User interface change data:
*** Begin section ***
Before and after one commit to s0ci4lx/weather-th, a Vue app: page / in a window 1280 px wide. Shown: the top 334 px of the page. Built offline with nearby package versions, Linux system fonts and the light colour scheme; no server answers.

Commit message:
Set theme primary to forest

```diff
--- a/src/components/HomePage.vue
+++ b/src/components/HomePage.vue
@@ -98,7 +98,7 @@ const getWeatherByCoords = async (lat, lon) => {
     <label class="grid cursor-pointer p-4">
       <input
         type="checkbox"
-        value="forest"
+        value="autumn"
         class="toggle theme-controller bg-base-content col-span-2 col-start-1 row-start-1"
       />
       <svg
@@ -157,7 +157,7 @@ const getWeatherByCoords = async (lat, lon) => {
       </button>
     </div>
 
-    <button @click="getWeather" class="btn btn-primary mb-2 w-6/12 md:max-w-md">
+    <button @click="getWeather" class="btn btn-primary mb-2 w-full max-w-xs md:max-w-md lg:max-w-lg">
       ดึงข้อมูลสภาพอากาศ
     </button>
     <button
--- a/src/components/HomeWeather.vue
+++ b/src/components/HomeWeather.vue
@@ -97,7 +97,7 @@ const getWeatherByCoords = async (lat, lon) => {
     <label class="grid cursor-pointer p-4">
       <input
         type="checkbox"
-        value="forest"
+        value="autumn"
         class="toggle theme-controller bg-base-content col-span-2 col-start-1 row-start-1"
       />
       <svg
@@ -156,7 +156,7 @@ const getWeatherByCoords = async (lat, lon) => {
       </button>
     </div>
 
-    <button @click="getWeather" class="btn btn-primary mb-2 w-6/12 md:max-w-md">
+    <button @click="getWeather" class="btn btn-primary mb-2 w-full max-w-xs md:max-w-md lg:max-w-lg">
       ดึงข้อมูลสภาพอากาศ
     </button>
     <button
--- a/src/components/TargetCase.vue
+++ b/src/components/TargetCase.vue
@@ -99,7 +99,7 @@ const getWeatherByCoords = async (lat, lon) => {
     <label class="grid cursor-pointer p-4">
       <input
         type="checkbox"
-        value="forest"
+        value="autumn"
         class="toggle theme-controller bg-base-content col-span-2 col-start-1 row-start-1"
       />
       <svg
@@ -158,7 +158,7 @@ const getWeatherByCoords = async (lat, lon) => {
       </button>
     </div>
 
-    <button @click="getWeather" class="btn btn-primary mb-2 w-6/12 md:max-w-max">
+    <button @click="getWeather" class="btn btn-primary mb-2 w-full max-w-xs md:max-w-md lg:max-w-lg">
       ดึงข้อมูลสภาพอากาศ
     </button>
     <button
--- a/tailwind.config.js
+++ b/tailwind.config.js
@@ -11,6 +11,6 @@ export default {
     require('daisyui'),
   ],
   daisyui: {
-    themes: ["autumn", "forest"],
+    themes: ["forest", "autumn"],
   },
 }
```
*** End section ***
— What the task requires —
Each line that includes the string "const" should be copied from the data.

— Exercise output —
@@ -98,7 +98,7 @@ const getWeatherByCoords = async (lat, lon) => {
@@ -157,7 +157,7 @@ const getWeatherByCoords = async (lat, lon) => {
@@ -97,7 +97,7 @@ const getWeatherByCoords = async (lat, lon) => {
@@ -156,7 +156,7 @@ const getWeatherByCoords = async (lat, lon) => {
@@ -99,7 +99,7 @@ const getWeatherByCoords = async (lat, lon) => {
@@ -158,7 +158,7 @@ const getWeatherByCoords = async (lat, lon) => {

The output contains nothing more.